*** Source data

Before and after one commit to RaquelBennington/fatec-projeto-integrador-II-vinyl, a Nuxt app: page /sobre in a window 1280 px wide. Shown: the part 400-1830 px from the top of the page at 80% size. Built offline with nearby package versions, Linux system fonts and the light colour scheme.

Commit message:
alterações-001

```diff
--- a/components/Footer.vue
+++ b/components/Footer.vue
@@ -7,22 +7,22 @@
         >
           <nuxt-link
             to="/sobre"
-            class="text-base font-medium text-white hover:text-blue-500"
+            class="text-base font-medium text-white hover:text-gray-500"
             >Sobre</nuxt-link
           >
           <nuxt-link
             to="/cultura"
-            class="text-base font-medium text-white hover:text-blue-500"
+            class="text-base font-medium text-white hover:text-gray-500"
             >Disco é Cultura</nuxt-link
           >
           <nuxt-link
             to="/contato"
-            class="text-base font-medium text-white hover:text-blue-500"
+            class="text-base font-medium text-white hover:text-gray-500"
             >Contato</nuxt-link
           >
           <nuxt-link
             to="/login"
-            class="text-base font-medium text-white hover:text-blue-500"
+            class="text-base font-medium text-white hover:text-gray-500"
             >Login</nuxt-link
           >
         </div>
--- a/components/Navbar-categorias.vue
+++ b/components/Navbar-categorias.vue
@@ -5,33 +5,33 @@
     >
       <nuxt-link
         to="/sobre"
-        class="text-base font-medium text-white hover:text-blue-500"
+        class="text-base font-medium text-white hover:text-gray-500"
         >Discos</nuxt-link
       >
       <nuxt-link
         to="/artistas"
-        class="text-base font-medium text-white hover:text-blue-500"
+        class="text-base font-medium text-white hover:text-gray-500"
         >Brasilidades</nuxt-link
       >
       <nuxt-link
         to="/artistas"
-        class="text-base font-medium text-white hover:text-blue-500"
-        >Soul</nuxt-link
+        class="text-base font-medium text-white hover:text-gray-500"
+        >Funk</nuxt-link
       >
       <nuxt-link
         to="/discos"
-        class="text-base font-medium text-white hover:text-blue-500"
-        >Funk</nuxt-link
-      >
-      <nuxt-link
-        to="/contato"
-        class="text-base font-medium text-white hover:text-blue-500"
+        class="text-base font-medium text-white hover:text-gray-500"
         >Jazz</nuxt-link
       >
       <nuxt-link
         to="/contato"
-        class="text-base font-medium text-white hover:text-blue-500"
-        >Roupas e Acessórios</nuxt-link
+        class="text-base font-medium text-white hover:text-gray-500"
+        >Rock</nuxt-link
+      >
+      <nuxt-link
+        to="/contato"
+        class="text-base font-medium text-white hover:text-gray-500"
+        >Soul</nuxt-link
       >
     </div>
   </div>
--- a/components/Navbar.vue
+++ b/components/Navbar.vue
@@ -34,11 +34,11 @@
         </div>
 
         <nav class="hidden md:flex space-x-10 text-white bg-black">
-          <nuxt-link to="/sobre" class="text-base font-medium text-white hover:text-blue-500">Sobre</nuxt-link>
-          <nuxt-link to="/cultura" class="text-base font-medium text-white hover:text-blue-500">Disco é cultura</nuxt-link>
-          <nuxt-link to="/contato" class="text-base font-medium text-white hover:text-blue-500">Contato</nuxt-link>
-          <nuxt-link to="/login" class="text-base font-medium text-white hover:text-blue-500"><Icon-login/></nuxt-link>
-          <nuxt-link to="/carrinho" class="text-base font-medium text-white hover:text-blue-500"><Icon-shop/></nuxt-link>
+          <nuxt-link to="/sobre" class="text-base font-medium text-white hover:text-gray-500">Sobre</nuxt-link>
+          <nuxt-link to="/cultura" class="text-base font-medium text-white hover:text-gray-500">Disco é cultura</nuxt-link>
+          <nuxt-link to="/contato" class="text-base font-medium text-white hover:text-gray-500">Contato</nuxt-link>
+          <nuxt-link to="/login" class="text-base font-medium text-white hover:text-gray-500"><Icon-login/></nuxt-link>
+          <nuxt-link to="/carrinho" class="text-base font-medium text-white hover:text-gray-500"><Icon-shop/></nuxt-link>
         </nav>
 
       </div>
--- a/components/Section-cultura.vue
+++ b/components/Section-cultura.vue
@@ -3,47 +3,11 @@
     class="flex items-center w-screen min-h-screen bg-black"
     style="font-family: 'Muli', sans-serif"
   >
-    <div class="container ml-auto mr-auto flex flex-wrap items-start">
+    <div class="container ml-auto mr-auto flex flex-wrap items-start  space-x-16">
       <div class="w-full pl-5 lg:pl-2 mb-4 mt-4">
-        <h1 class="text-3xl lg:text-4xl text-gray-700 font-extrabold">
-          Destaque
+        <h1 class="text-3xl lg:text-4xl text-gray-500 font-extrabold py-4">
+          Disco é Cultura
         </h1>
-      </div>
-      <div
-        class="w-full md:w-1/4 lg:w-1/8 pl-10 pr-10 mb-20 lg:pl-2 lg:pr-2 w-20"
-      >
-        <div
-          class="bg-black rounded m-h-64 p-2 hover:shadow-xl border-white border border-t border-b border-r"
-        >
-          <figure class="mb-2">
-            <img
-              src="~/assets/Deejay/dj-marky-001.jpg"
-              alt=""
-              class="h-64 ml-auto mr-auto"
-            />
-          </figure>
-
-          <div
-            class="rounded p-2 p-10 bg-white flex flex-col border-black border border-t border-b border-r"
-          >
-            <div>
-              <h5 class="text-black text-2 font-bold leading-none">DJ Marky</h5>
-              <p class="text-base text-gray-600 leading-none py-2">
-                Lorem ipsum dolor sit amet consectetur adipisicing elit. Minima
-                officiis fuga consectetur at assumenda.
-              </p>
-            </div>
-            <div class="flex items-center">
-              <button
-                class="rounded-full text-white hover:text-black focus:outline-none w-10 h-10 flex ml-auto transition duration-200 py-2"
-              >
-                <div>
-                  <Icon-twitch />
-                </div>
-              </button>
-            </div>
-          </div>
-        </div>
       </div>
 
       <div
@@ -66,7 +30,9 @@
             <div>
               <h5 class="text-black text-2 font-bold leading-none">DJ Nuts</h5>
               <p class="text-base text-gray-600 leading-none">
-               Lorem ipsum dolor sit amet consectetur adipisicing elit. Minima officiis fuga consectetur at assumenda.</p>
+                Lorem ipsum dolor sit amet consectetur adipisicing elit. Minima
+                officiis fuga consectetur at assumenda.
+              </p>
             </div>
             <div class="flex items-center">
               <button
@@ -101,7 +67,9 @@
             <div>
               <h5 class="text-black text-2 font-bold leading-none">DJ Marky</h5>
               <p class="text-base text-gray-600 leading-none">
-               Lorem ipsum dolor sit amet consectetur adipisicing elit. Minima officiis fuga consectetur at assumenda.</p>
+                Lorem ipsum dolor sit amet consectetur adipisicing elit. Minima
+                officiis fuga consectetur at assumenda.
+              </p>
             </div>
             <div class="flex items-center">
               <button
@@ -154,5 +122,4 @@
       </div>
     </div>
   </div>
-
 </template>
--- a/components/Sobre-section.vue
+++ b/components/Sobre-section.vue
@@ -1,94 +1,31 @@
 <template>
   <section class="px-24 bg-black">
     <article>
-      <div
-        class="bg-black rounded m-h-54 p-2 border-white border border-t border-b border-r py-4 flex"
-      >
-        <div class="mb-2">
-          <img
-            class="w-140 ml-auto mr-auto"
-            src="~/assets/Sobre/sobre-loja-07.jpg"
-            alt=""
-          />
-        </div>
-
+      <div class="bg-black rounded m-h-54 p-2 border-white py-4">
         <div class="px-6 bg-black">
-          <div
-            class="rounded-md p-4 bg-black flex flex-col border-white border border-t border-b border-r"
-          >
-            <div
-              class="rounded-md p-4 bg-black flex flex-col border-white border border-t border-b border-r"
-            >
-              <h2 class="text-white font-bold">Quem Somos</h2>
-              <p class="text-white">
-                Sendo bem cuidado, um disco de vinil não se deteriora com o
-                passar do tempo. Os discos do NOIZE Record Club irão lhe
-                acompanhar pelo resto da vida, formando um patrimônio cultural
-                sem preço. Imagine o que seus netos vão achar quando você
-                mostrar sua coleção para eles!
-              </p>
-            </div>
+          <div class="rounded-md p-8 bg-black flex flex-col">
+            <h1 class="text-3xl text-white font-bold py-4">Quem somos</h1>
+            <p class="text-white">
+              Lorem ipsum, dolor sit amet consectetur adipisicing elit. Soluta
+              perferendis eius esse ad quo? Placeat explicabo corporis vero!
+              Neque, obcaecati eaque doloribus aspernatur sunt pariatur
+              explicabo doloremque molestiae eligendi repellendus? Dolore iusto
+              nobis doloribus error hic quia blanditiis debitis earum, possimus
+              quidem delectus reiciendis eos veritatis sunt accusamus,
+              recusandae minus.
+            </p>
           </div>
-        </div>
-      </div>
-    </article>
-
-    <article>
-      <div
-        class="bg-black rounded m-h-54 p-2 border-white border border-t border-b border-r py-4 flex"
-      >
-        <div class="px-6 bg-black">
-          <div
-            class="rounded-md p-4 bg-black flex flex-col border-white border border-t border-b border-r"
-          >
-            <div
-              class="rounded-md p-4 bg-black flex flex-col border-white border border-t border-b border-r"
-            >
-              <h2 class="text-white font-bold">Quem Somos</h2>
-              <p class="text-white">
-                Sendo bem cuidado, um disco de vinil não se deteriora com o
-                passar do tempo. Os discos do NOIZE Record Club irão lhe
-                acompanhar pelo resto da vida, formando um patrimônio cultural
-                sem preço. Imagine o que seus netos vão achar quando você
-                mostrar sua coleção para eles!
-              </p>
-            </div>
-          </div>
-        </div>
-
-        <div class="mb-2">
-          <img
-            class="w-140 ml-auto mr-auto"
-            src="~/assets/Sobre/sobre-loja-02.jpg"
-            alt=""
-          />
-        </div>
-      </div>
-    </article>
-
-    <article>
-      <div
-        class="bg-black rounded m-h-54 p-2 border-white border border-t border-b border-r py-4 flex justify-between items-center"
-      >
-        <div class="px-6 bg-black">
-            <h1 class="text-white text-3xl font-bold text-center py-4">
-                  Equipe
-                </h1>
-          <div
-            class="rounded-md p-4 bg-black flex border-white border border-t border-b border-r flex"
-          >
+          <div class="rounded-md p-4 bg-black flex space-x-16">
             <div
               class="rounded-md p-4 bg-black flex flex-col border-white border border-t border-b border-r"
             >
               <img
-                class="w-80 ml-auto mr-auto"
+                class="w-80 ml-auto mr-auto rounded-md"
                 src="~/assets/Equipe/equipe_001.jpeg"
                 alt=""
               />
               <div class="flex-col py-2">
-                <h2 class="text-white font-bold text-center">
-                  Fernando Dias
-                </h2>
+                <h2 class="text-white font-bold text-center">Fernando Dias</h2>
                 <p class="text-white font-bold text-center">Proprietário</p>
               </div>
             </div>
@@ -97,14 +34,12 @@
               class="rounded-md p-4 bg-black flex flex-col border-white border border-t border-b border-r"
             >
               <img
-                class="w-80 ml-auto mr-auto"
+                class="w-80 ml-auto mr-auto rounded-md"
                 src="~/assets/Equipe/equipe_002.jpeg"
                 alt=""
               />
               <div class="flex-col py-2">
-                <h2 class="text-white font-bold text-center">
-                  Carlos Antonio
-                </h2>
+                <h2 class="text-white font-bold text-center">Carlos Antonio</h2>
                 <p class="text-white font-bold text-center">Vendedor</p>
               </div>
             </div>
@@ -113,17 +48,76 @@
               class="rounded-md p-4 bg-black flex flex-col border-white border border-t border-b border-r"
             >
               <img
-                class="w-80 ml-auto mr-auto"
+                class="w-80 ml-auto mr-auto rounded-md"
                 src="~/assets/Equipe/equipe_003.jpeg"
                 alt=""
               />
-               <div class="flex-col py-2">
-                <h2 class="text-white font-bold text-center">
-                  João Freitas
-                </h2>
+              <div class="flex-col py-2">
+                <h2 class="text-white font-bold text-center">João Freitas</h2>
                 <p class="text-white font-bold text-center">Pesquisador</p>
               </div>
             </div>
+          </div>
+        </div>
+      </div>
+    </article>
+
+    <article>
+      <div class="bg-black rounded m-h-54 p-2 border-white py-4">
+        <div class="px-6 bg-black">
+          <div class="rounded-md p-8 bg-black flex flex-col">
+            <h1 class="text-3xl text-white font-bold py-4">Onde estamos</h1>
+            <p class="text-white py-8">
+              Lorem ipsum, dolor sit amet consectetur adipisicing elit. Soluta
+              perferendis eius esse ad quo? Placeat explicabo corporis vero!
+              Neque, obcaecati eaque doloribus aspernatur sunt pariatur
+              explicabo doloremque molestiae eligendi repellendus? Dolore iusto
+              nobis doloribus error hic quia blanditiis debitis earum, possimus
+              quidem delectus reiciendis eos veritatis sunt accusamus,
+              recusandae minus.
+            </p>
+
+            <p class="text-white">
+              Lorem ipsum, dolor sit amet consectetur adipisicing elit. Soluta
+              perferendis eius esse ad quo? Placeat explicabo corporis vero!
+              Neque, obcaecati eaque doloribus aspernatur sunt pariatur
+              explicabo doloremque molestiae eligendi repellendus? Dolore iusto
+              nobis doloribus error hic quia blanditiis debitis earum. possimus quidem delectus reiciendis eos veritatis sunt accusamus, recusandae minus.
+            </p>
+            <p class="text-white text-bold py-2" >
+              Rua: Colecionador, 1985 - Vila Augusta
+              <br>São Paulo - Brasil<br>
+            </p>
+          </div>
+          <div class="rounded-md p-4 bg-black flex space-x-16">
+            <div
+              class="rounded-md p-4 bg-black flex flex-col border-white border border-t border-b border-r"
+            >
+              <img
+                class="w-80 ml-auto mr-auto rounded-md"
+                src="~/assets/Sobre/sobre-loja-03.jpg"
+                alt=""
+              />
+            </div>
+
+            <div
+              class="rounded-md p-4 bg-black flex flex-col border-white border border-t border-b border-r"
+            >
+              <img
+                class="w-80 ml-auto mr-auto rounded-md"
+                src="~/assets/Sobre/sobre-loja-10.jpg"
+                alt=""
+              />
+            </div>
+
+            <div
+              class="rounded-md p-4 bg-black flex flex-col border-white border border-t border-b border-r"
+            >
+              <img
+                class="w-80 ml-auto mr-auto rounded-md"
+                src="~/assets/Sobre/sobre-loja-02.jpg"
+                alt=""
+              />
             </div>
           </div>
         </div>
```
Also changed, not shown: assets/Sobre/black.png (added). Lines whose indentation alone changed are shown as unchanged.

******

- _Work required_
Check each line above for the string "Icon" and return those that contain it.

- _Task response_
-          <nuxt-link to="/login" class="text-base font-medium text-white hover:text-blue-500"><Icon-login/></nuxt-link>
-          <nuxt-link to="/carrinho" class="text-base font-medium text-white hover:text-blue-500"><Icon-shop/></nuxt-link>
+          <nuxt-link to="/login" class="text-base font-medium text-white hover:text-gray-500"><Icon-login/></nuxt-link>
+          <nuxt-link to="/carrinho" class="text-base font-medium text-white hover:text-gray-500"><Icon-shop/></nuxt-link>
-                  <Icon-twitch />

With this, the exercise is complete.